(RECORDS PROVIDED)

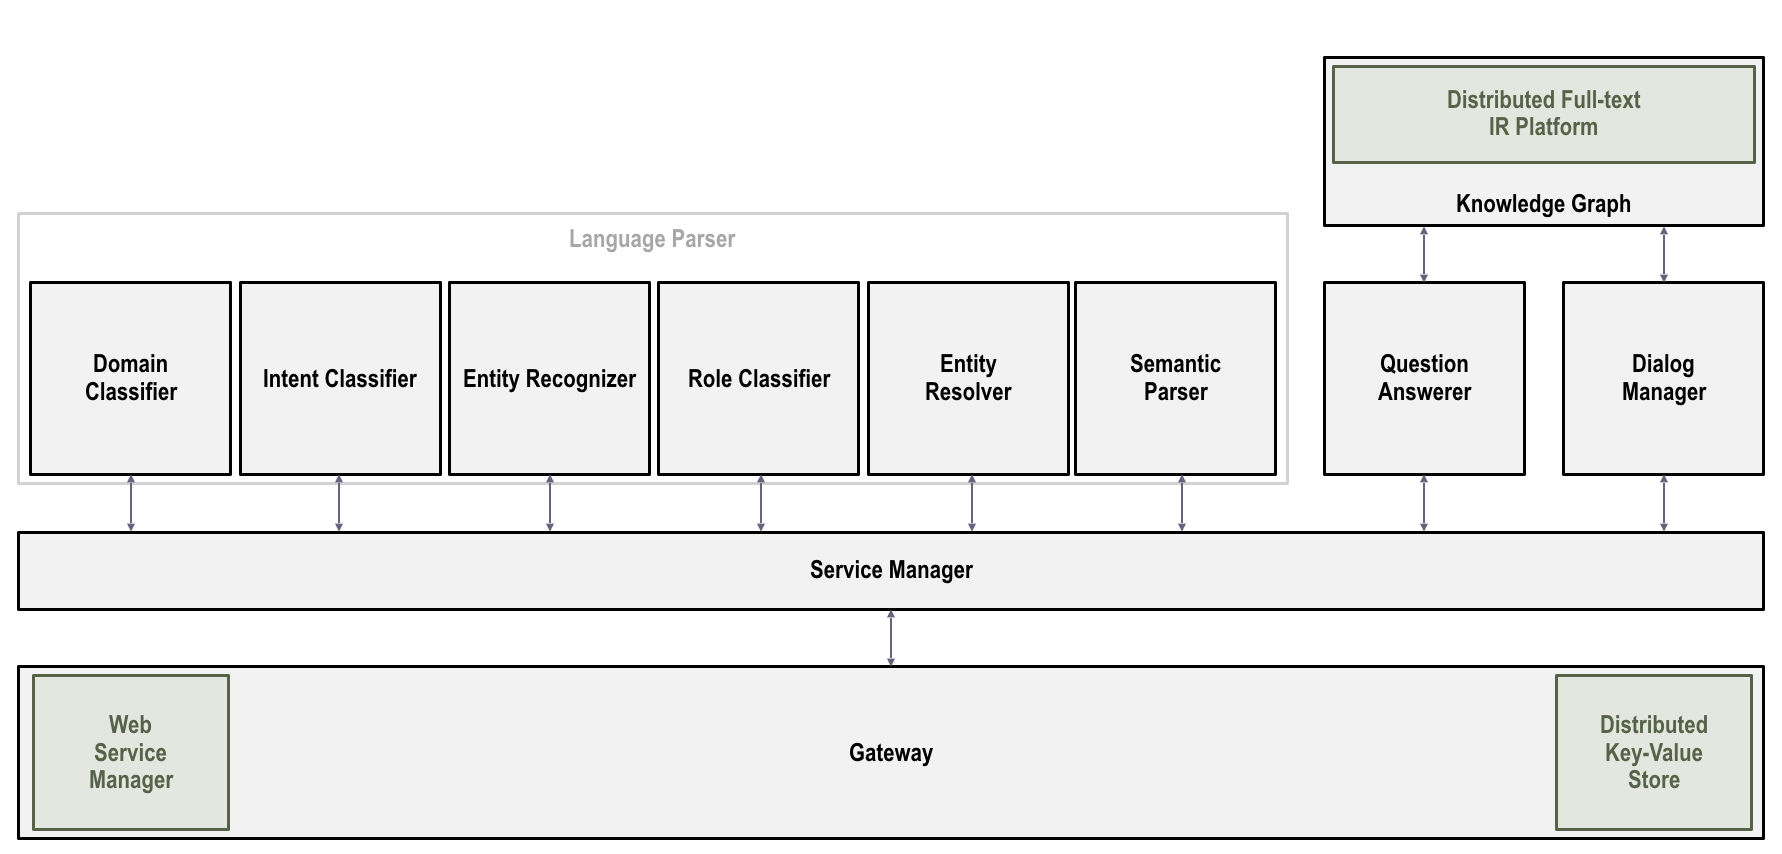
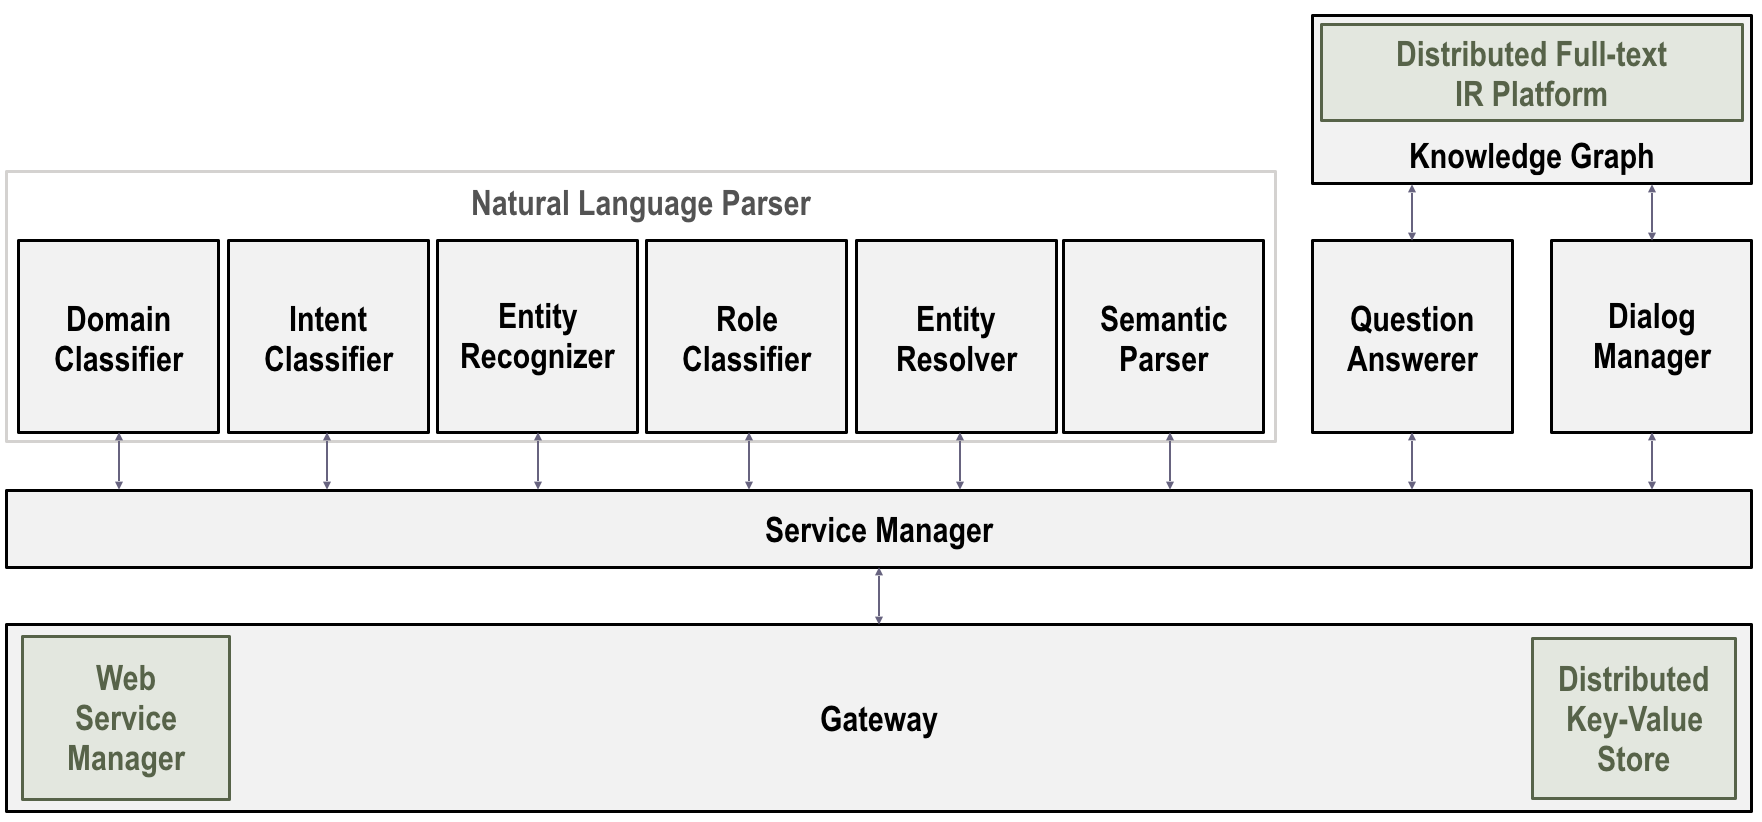
Changes to index and anatomy pages. Added some images.

Changed region(s): [[0.0, 0.0, 0.9989, 1.0], [0.4682, 0.8516, 0.5306, 0.9124]]

diff --git a/docs/source/anatomy.rst b/docs/source/anatomy.rst
@@ -6,7 +6,7 @@ The MindMeld deep-domain conversational AI platform consists of several state-of
 .. image:: images/architecture.png
    :target: _images/architecture.png
 
-This chapter will introduce you to the each of the components in the MindMeld toolkit.
+This chapter will introduce you to the each of the modules in the MindMeld toolkit.
 
 
 Natural Language Parser
@@ -16,12 +16,14 @@ The Natural Language Parser is tasked with comprehending the user's natural lang
 
 E.g. If the user says "A medium soy milk latte with hazelnut and caramel syrups and two slices of lemon bread.", the parser would produce:
 
-[ Insert Image Clipped from http://demo.mindmeld.com/demo.html ]
+.. image:: images/parser.png
+   :target: _images/parser.png
 
 The MindMeld Parser analyzes the input using a hierarchy of classification models, with each model assisting the next tier of models by narrowing the problem scope, or in other words, by successively narrowing down the "search space". 
 
-[ Insert Image of Domain -> Intent -> Entities ]
-
+.. image:: images/classifier_hierarchy.png
+   :target: _images/classifier_hierarchy.png
+   :scale: 75%
 
 We next take a look at each of the classifiers within the MindMeld Parser one by one. 
 
@@ -38,7 +40,7 @@ The number of domains thus depends on the scope of your application. Personal as
 
 The Domain Classifier uses a machine-learned text classification model trained by providing many examples of user queries along with their true domain labels. At runtime, the Classifier analyzes the user input and assigns it a domain, based on the most likely one predicted by the trained model.
 
-See chapter [] for a discussion on generating the labelled data for training. In chapter [], we will take a closer look at training and evaluating the domain classification model.  
+See the chapter on :doc:`Training data </training_data>` for a discussion on generating the labelled data for training. In the :doc:`Building The Domain Classifier </domain_classification>` chapter, we will take a closer look at training and evaluating the domain classification model.  
 
 
 Intent Classifier
@@ -57,27 +59,41 @@ By convention, we use verbs to name our intents as they inherently refer to an a
 
 The Intent Classifier, similar to the Domain Classifier uses a machine-learned text classification model that is trained using labelled training data. We train one intent classification model per domain and the Classifier at runtime chooses the appropriate model, based on the predicted domain for the input query. The output of the Intent Classifier is an intent label which allows us to identify the exact task that the user is trying to solve.
 
-We describe how to build intent classification models in chapter [].
+We describe how to build intent classification models in :doc:`Building the Intent Classifier </intent_classification>`.
 
 
 Entity Recognizer
 ~~~~~~~~~~~~~~~~~
 
-Once the user intent has been established by the Intent Classifier, the next step is to identify all the entities relevant to satisfying the user intent. An "entity" is any important word or phrase that provides further information about the user's end goal. For instance, if the user intent was to search for a movie, the relevant entities would be things like movie titles, genre, cast names, etc. If the intent was to update the thermostat, the entity would be the numerical value of the temperature to set the thermostat to.
+After the user intent has been established by the Intent Classifier, the next step is to identify all the entities relevant to satisfying the user intent. An "entity" is any important word or phrase that provides further information about the user's end goal. For instance, if the user intent was to search for a movie, the relevant entities would be things like movie titles, genre, cast names, etc. If the intent was to update the thermostat, the entity would be the numerical value of the temperature to set the thermostat to.
 
 For programmers, a good analogy is to think of intents as functions and entities as the arguments you pass into the function call. E.g. set_thermostat(temperature = 70), get_weather_info(city = 'San Francisco'), find_movies(release_year = '2016', actor = 'Tom Hanks', genre = 'Drama').
 
-The Entity Recognizer's job is to analyze the user input and extract all the entities relevant to the current intent. It has to accomplish two things: 
+The Entity Recognizer's job is to analyze the user input and extract all the entities relevant to the current intent. In NLP literature, this problem is commonly referred to as `Named Entity Recognition <https://en.wikipedia.org/wiki/Named-entity_recognition>`_. 
+
+The problem essentially consists of two parts:
+
 1. Detect which spans of words within the input text correspond to entities of interest
 2. Classify those detected text spans into a pre-determined set of entity types
 
-The Entity Recognizer uses a machine-learned sequence labeling model to look at each word in the input query sequentially and assign a label to it. It is trained using labeled training data where queries are annotated to mark entity spans along with their corresponding entity types. We train a separate entity recognition model for each user intent since the types of entities required to satisfy the end goal vary from intent to intent. We will get into the details of build entity recognition models in chapter [].
+The Entity Recognizer uses a machine-learned sequence labeling model to look at each word in the input query sequentially and assign a label to it. It is trained using labeled training data where queries are annotated to mark entity spans along with their corresponding entity types. We train a separate entity recognition model for each user intent since the types of entities required to satisfy the end goal vary from intent to intent. We will get into the details of build entity recognition models in :doc:`Building the Entity Recognizer </entity_recognition>`.
 
- At runtime, the Entity Recognizer loads up and uses the appropriate model, based on the predicted intent for the query. Once this step is done and we've extracted the relevant entities, we finally have all the raw ingredients required to make sense out of the user input. It's now a question of putting those together to build a semantic representation that encapsulates all the information necessary to execute the user's intended action.
+At runtime, the Entity Recognizer loads up and uses the appropriate model, based on the predicted intent for the query. Once this step is done and we've extracted the relevant entities, we finally have all the raw ingredients required to make sense out of the user input. It's now a question of putting those together to build a semantic representation that encapsulates all the information necessary to execute the user's intended action.
 
 
-Entity Resolution
-~~~~~~~~~~~~~~~~~
+Entity Resolver
+~~~~~~~~~~~~~~~
+
+The Entity Resolver transforms the entity spans extracted by the Entity Recognizer into canonical forms that can be looked up in a catalog or a knowledge base. For instance, the extracted entity "lemon bread" may get resolved to "Iced Lemon Pound Cake", "SF" may get resolved to "San Francisco" and so on. This problem of entity resolution is also referred to as `Entity Linking <https://en.wikipedia.org/wiki/Entity_linking>`_ in NLP literature.
+
+The MindMeld Entity Resolver uses a resource called an Entity Map to transform extracted entities into their desired normalized forms. The chapters on :doc:`Defining the Entity Map </entity_map>` and :doc:`Building the Entity Resolver </entity_resolution>` provide more details on the entity resolution step.
+
+
+Role Classifier
+~~~~~~~~~~~~~~~
+
+
+
 
 
 Semantic Parsing
@@ -97,22 +113,10 @@ The Dialogue Manager is responsible for directing the flow of the conversation. 
 Question Answerer
 -----------------
 
-Question Answering (QA) is a computer science discipline within the fields of information retrieval and natural language processing (NLP), which is concerned with building systems that automatically answer questions posed by humans in a natural language.
 
-A QA implementation, usually a computer program, may construct its answers by querying a structured database of knowledge or information, usually a knowledge base. More commonly, QA systems can pull answers from an unstructured collection of natural language documents.
-
-Some examples of natural language document collections used for QA systems include:
-
-* a local collection of reference texts
-* internal organization documents and web pages
-* compiled newswire reports
-* a set of Wikipedia pages
-* a subset of World Wide Web pages
-
-QA research attempts to deal with a wide range of question types including: fact, list, definition, How, Why, hypothetical, semantically constrained, and cross-lingual questions.
 
 
 Natural Language Generator
 --------------------------
 
-The Natural Language Generator (NLG) component frames the natural language response to be output to the user. It receives information about how the user's intent has been processed and uses that in conjunction with a set of pre-defined templates to construct a fluent natural language text response.
+The Natural Language Generator (NLG) component frames the natural language response to be output to the user. It receives information about how the user's intent has been processed and uses that in conjunction with a set of pre-defined templates to construct a fluent natural language text response. We will go into further details in :doc:`Building the NLG </nlg>` chapter.

diff --git a/docs/source/index.rst b/docs/source/index.rst
@@ -1,18 +1,9 @@
 Welcome to the MindMeld Workbench
 =================================
 
-The MindMeld Workbench library provides a set of Natural Language Processing tools that can be used to build a Deep Domain Conversational AI system, capable of intelligently conversing with users in natural language. The library enables machine learning engineers and data scientists to quickly build, test and deploy conversational user interfaces across a wide range of platforms.
+The MindMeld Workbench python package provides a set of Natural Language Processing tools that can be used to build Deep Domain Conversational AI systems, capable of intelligently conversing with users in natural language. The package enables machine learning engineers and data scientists to quickly build, test and deploy conversational user interfaces across a wide range of platforms.
 
-Choose MindMeld Workbench if you need:
-
-* An integrated toolkit with a good range of grammatical analysis tools
-* Fast, reliable analysis of arbitrary texts
-* The overall highest quality text analytics
-* Support for a number of major (human) languages
-* Interfaces available for various major modern programming languages
-* Ability to run as a simple web service
-
-Along with easy-to-use tools for building an intelligent conversational interface, we also provide detailed tutorials explaining the step-by-step process and describe best practices for building such an application. Our user guide will walk you through the various machine learning components and how to train, test and optimize each of them to achieve the high level of accuracy required for user-facing commercial applications.
+Along with easy-to-use modules for building an intelligent conversational interface, we also provide detailed tutorials explaining the step-by-step process and best practices for building such an application. Our user guide will walk you through the various machine learning components and how to train, test and optimize each of them to achieve the high level of accuracy required for user-facing commercial applications.
 
 Our user guide is organized into three sections:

(End RECORDS PROVIDED)

WHAT YOU WILL DO: Once the line containing "the trained model." has been copied, stop; everything from the first line of the data up to it must be copied exactly, without pictures.

WRITTEN ANSWER:
Changes to index and anatomy pages. Added some images.

Changed region(s): [[0.0, 0.0, 0.9989, 1.0], [0.4682, 0.8516, 0.5306, 0.9124]]

diff --git a/docs/source/anatomy.rst b/docs/source/anatomy.rst
@@ -6,7 +6,7 @@ The MindMeld deep-domain conversational AI platform consists of several state-of
 .. image:: images/architecture.png
    :target: _images/architecture.png
 
-This chapter will introduce you to the each of the components in the MindMeld toolkit.
+This chapter will introduce you to the each of the modules in the MindMeld toolkit.
 
 
 Natural Language Parser
@@ -16,12 +16,14 @@ The Natural Language Parser is tasked with comprehending the user's natural lang
 
 E.g. If the user says "A medium soy milk latte with hazelnut and caramel syrups and two slices of lemon bread.", the parser would produce:
 
-[ Insert Image Clipped from http://demo.mindmeld.com/demo.html ]
+.. image:: images/parser.png
+   :target: _images/parser.png
 
 The MindMeld Parser analyzes the input using a hierarchy of classification models, with each model assisting the next tier of models by narrowing the problem scope, or in other words, by successively narrowing down the "search space". 
 
-[ Insert Image of Domain -> Intent -> Entities ]
-
+.. image:: images/classifier_hierarchy.png
+   :target: _images/classifier_hierarchy.png
+   :scale: 75%
 
 We next take a look at each of the classifiers within the MindMeld Parser one by one. 
 
@@ -38,7 +40,7 @@ The number of domains thus depends on the scope of your application. Personal as
 
 The Domain Classifier uses a machine-learned text classification model trained by providing many examples of user queries along with their true domain labels. At runtime, the Classifier analyzes the user input and assigns it a domain, based on the most likely one predicted by the trained model.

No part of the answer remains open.